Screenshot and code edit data
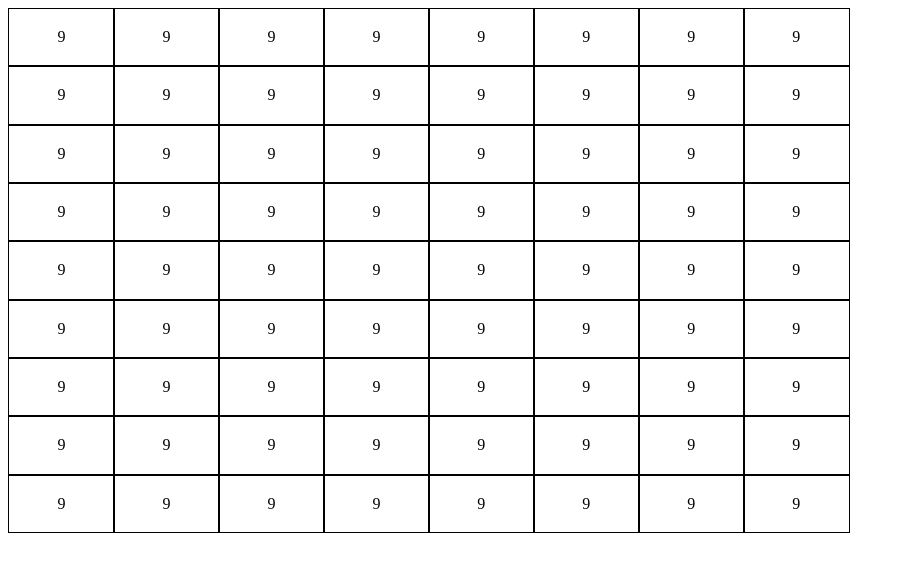
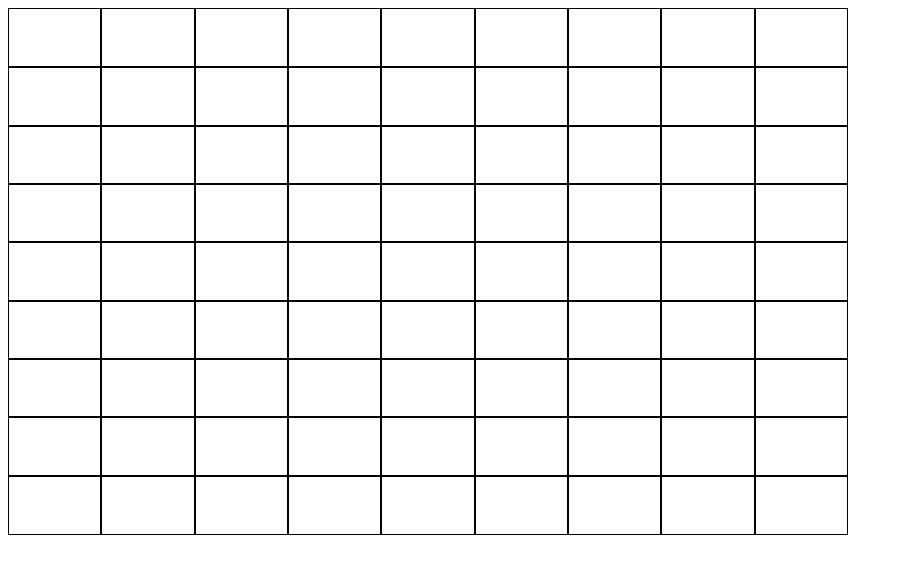
Before and after one commit to lezed1/suDOPEku, a React app: page / in a window 1280 px wide. Shown: the top 574 px of the page, without its empty margins (0-905 px from the left). Built offline with nearby package versions, Linux system fonts and the light colour scheme; the HTML template or start-up script is replaced by a standard one.

Commit message:
First click handling?

```diff
--- a/package.json
+++ b/package.json
@@ -70,7 +70,9 @@
     "webpack-merge": "^4.1.1"
   },
   "dependencies": {
+    "@types/immutable": "^3.8.7",
     "@types/ramda": "^0.25.19",
+    "immutable": "^3.8.2",
     "ramda": "^0.25.0"
   },
   "postcss": {}
--- a/src/assets/scss/App.scss
+++ b/src/assets/scss/App.scss
@@ -1,4 +1,7 @@
-html, body, #root, .app {
+html,
+body,
+#root,
+.app {
   height: 90%;
   width: 90%;
 }
--- a/src/assets/scss/BoardGrid.scss
+++ b/src/assets/scss/BoardGrid.scss
@@ -1,23 +1,20 @@
 .board {
   width: 100%;
   height: 100%;
-}
 
   .boardRows {
     height: 100%;
     width: 100%;
     display: flex;
-  flex-direction: row;
+    flex-direction: column;
     justify-content: space-between;
-}
 
     .boardColumns {
       height: 100%;
       width: 100%;
       display: flex;
-  flex-direction: column;
+      flex-direction: row;
       justify-content: space-between;
-}
 
       .cell {
         height: 100%;
@@ -26,8 +23,12 @@
         display: flex;
         flex-direction: column;
         justify-content: center;
-}
+        align-content: center;
 
-.value {
+        .cellContents {
           text-align: center;
         }
+      }
+    }
+  }
+}
--- a/src/components/App.tsx
+++ b/src/components/App.tsx
@@ -1,6 +1,7 @@
 import * as React from "react";
+import * as Immutable from "immutable";
 import "./../assets/scss/App.scss";
-import { Board } from "../lib/sudopeku";
+import { Board, Cell } from "../lib/sudopeku";
 import BoardGrid from "./BoardGrid"
 
 export interface AppProps {
@@ -16,10 +17,18 @@ export default class App extends React.Component<AppProps, AppState> {
         this.state = { board: new Board() };
     }
 
+    makeClickHandler = (row_idx: number, col_idx: number): () => void => {
+        return () => {
+            let board = this.state.board;
+
+            this.setState({ board: board.toggleNumberByCell(row_idx, col_idx, 1)});
+        }
+    }
+
     render() {
         return (
             <div className="app">
-                <BoardGrid board={this.state.board} />
+                <BoardGrid board={this.state.board} makeClickHandler={this.makeClickHandler} />
             </div>
         );
     }
--- a/src/components/BoardGrid.tsx
+++ b/src/components/BoardGrid.tsx
@@ -1,33 +1,40 @@
 import * as React from "react";
 import "./../assets/scss/BoardGrid.scss";
-import { Board } from "../lib/sudopeku";
+import { Board, Cell, Location } from "../lib/sudopeku";
 
 
 export interface BoardProps {
     board: Board;
+    makeClickHandler(row_idx: number, col_idx: number): () => void;
 }
 
 export default class BoardGrid extends React.Component<BoardProps, undefined> {
+    createGrid() {
+        const size = this.props.board.size;
+        const rows = [];
+        for (let row = 1; row <= size; row++) {
+            const cols = [];
+            for (let col = 1; col <= size; col++) {
+                const cellComponent = this.props.board.board.get(new Location(row, col)).getComponent();
+                cols.push(
+                    <div className="cell" onClick={this.props.makeClickHandler(row, col)} key={col}>
+                        <div className="cellContents" >
+                            {cellComponent}
+                        </div>
+                    </div>)
+                    ;
+            }
+            rows.push(<div className="boardColumns" key={row}>{cols}</div>);
+        }
+        return (<div className="boardRows">{rows}</div>);
+    }
+
     render() {
         return (
             <div className="board">
-                <div className="boardRows">
-                    {
-                        this.props.board.board.map((row, idx) =>
-                            <div className="boardColumns" key={idx}>
-                                {
-                                    row.map((value, idx) =>
-                                        <div className="cell" key={idx}>
-                                            <div className="value">
-                                                {value}
-                                            </div>
-                                        </div>
-                                    )
-                                }
-                            </div>
-                        )
-                    }
-                </div>
+                {
+                    this.createGrid()
+                }
             </div>
         );
     }
--- a/src/lib/sudopeku.ts
+++ /dev/null
@@ -1,21 +0,0 @@
-import * as R from "ramda";
-
-export class Board {
-    size: number;
-    house_width: number;
-
-    board: number[][];
-
-    constructor(size: number = 9) {
-        if (size <= 0) {
-            throw "size must be positive";
-        } else if (Math.sqrt(size) % 1 != 0) {
-            throw "size must be a square number";
-        }
-
-        this.house_width = Math.sqrt(size);
-        this.size = size;
-
-        this.board = R.range(1, size).map(() => R.repeat(9, size));
-    }
-}
--- /dev/null
+++ b/src/lib/sudopeku.tsx
@@ -0,0 +1,93 @@
+import * as React from "react";
+import * as R from "ramda";
+import { Map } from "immutable";
+
+export class Board {
+    size: number;
+    house_width: number;
+
+    board: Map<Location, Cell>;
+
+    constructor(size: number = 9, board?: Map<Location, Cell>) {
+        if (size <= 0) {
+            throw "size must be positive";
+        } else if (Math.sqrt(size) % 1 != 0) {
+            throw "size must be a square number";
+        }
+
+        this.house_width = Math.sqrt(size);
+        this.size = size;
+
+        if (board) {
+            this.board = board;
+        } else {
+            this.board = Map();
+
+            for (let i = 1; i <= size; i++) {
+                for (let j = 1; j <= size; j++) {
+                    this.board = this.board.set(new Location(i, j), new Blank());
+                }
+            }
+        }
+    }
+
+    toggleNumberByCell(row: number, col: number, number: number): Board {
+        const loc = new Location(row, col);
+        const new_board = this.board.set(loc, this.board.get(loc).toggleNumber(number));
+        return new Board(this.size, new_board);
+    }
+}
+
+export class Location {
+    row: number;
+    col: number;
+
+    constructor(row: number, col: number) {
+        this.row = row;
+        this.col = col;
+    }
+
+    equals(locaiton: Location) {
+        return this.row === locaiton.row && this.col === locaiton.col;
+    }
+
+    hashCode() {
+        return this.row + 37 * this.col;
+    }
+}
+
+export interface Cell {
+    getComponent();
+
+    toggleNumber(number: number);
+}
+
+export class Number implements Cell {
+    number: number;
+
+    constructor(value: number) {
+        this.number = value;
+    }
+
+    getComponent() {
+        return this.number;
+    }
+
+    toggleNumber(number: number) {
+        if (this.number = number) {
+            return new Blank();
+        } else {
+            return this;
+        }
+    }
+}
+
+export class Blank implements Cell {
+    getComponent() {
+        return null;
+    }
+
+    toggleNumber(number: number) {
+        return new Number(number);;
+    }
+}
```
Also changed, not shown: 1 other file (tests, documents, lock files or other folders). Lines whose indentation alone changed are shown as unchanged.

Exercise brief -> Reproduce the data above line for line, excluding every picture.

Exercise result ->
Before and after one commit to lezed1/suDOPEku, a React app: page / in a window 1280 px wide. Shown: the top 574 px of the page, without its empty margins (0-905 px from the left). Built offline with nearby package versions, Linux system fonts and the light colour scheme; the HTML template or start-up script is replaced by a standard one.

Commit message:
First click handling?

```diff
--- a/package.json
+++ b/package.json
@@ -70,7 +70,9 @@
     "webpack-merge": "^4.1.1"
   },
   "dependencies": {
+    "@types/immutable": "^3.8.7",
     "@types/ramda": "^0.25.19",
+    "immutable": "^3.8.2",
     "ramda": "^0.25.0"
   },
   "postcss": {}
--- a/src/assets/scss/App.scss
+++ b/src/assets/scss/App.scss
@@ -1,4 +1,7 @@
-html, body, #root, .app {
+html,
+body,
+#root,
+.app {
   height: 90%;
   width: 90%;
 }
--- a/src/assets/scss/BoardGrid.scss
+++ b/src/assets/scss/BoardGrid.scss
@@ -1,23 +1,20 @@
 .board {
   width: 100%;
   height: 100%;
-}
 
   .boardRows {
     height: 100%;
     width: 100%;
     display: flex;
-  flex-direction: row;
+    flex-direction: column;
     justify-content: space-between;
-}
 
     .boardColumns {
       height: 100%;
       width: 100%;
       display: flex;
-  flex-direction: column;
+      flex-direction: row;
       justify-content: space-between;
-}
 
       .cell {
         height: 100%;
@@ -26,8 +23,12 @@
         display: flex;
         flex-direction: column;
         justify-content: center;
-}
+        align-content: center;
 
-.value {
+        .cellContents {
           text-align: center;
         }
+      }
+    }
+  }
+}
--- a/src/components/App.tsx
+++ b/src/components/App.tsx
@@ -1,6 +1,7 @@
 import * as React from "react";
+import * as Immutable from "immutable";
 import "./../assets/scss/App.scss";
-import { Board } from "../lib/sudopeku";
+import { Board, Cell } from "../lib/sudopeku";
 import BoardGrid from "./BoardGrid"
 
 export interface AppProps {
@@ -16,10 +17,18 @@ export default class App extends React.Component<AppProps, AppState> {
         this.state = { board: new Board() };
     }
 
+    makeClickHandler = (row_idx: number, col_idx: number): () => void => {
+        return () => {
+            let board = this.state.board;
+
+            this.setState({ board: board.toggleNumberByCell(row_idx, col_idx, 1)});
+        }
+    }
+
     render() {
         return (
             <div className="app">
-                <BoardGrid board={this.state.board} />
+                <BoardGrid board={this.state.board} makeClickHandler={this.makeClickHandler} />
             </div>
         );
     }
--- a/src/components/BoardGrid.tsx
+++ b/src/components/BoardGrid.tsx
@@ -1,33 +1,40 @@
 import * as React from "react";
 import "./../assets/scss/BoardGrid.scss";
-import { Board } from "../lib/sudopeku";
+import { Board, Cell, Location } from "../lib/sudopeku";
 
 
 export interface BoardProps {
     board: Board;
+    makeClickHandler(row_idx: number, col_idx: number): () => void;
 }
 
 export default class BoardGrid extends React.Component<BoardProps, undefined> {
+    createGrid() {
+        const size = this.props.board.size;
+        const rows = [];
+        for (let row = 1; row <= size; row++) {
+            const cols = [];
+            for (let col = 1; col <= size; col++) {
+                const cellComponent = this.props.board.board.get(new Location(row, col)).getComponent();
+                cols.push(
+                    <div className="cell" onClick={this.props.makeClickHandler(row, col)} key={col}>
+                        <div className="cellContents" >
+                            {cellComponent}
+                        </div>
+                    </div>)
+                    ;
+            }
+            rows.push(<div className="boardColumns" key={row}>{cols}</div>);
+        }
+        return (<div className="boardRows">{rows}</div>);
+    }
+
     render() {
         return (
             <div className="board">
-                <div className="boardRows">
-                    {
-                        this.props.board.board.map((row, idx) =>
-                            <div className="boardColumns" key={idx}>
-                                {
-                                    row.map((value, idx) =>
-                                        <div className="cell" key={idx}>
-                                            <div className="value">
-                                                {value}
-                                            </div>
-                                        </div>
-                                    )
-                                }
-                            </div>
-                        )
-                    }
-                </div>
+                {
+                    this.createGrid()
+                }
             </div>
         );
     }
--- a/src/lib/sudopeku.ts
+++ /dev/null
@@ -1,21 +0,0 @@
-import * as R from "ramda";
-
-export class Board {
-    size: number;
-    house_width: number;
-
-    board: number[][];
-
-    constructor(size: number = 9) {
-        if (size <= 0) {
-            throw "size must be positive";
-        } else if (Math.sqrt(size) % 1 != 0) {
-            throw "size must be a square number";
-        }
-
-        this.house_width = Math.sqrt(size);
-        this.size = size;
-
-        this.board = R.range(1, size).map(() => R.repeat(9, size));
-    }
-}
--- /dev/null
+++ b/src/lib/sudopeku.tsx
@@ -0,0 +1,93 @@
+import * as React from "react";
+import * as R from "ramda";
+import { Map } from "immutable";
+
+export class Board {
+    size: number;
+    house_width: number;
+
+    board: Map<Location, Cell>;
+
+    constructor(size: number = 9, board?: Map<Location, Cell>) {
+        if (size <= 0) {
+            throw "size must be positive";
+        } else if (Math.sqrt(size) % 1 != 0) {
+            throw "size must be a square number";
+        }
+
+        this.house_width = Math.sqrt(size);
+        this.size = size;
+
+        if (board) {
+            this.board = board;
+        } else {
+            this.board = Map();
+
+            for (let i = 1; i <= size; i++) {
+                for (let j = 1; j <= size; j++) {
+                    this.board = this.board.set(new Location(i, j), new Blank());
+                }
+            }
+        }
+    }
+
+    toggleNumberByCell(row: number, col: number, number: number): Board {
+        const loc = new Location(row, col);
+        const new_board = this.board.set(loc, this.board.get(loc).toggleNumber(number));
+        return new Board(this.size, new_board);
+    }
+}
+
+export class Location {
+    row: number;
+    col: number;
+
+    constructor(row: number, col: number) {
+        this.row = row;
+        this.col = col;
+    }
+
+    equals(locaiton: Location) {
+        return this.row === locaiton.row && this.col === locaiton.col;
+    }
+
+    hashCode() {
+        return this.row + 37 * this.col;
+    }
+}
+
+export interface Cell {
+    getComponent();
+
+    toggleNumber(number: number);
+}
+
+export class Number implements Cell {
+    number: number;
+
+    constructor(value: number) {
+        this.number = value;
+    }
+
+    getComponent() {
+        return this.number;
+    }
+
+    toggleNumber(number: number) {
+        if (this.number = number) {
+            return new Blank();
+        } else {
+            return this;
+        }
+    }
+}
+
+export class Blank implements Cell {
+    getComponent() {
+        return null;
+    }
+
+    toggleNumber(number: number) {
+        return new Number(number);;
+    }
+}
```
Also changed, not shown: 1 other file (tests, documents, lock files or other folders). Lines whose indentation alone changed are shown as unchanged.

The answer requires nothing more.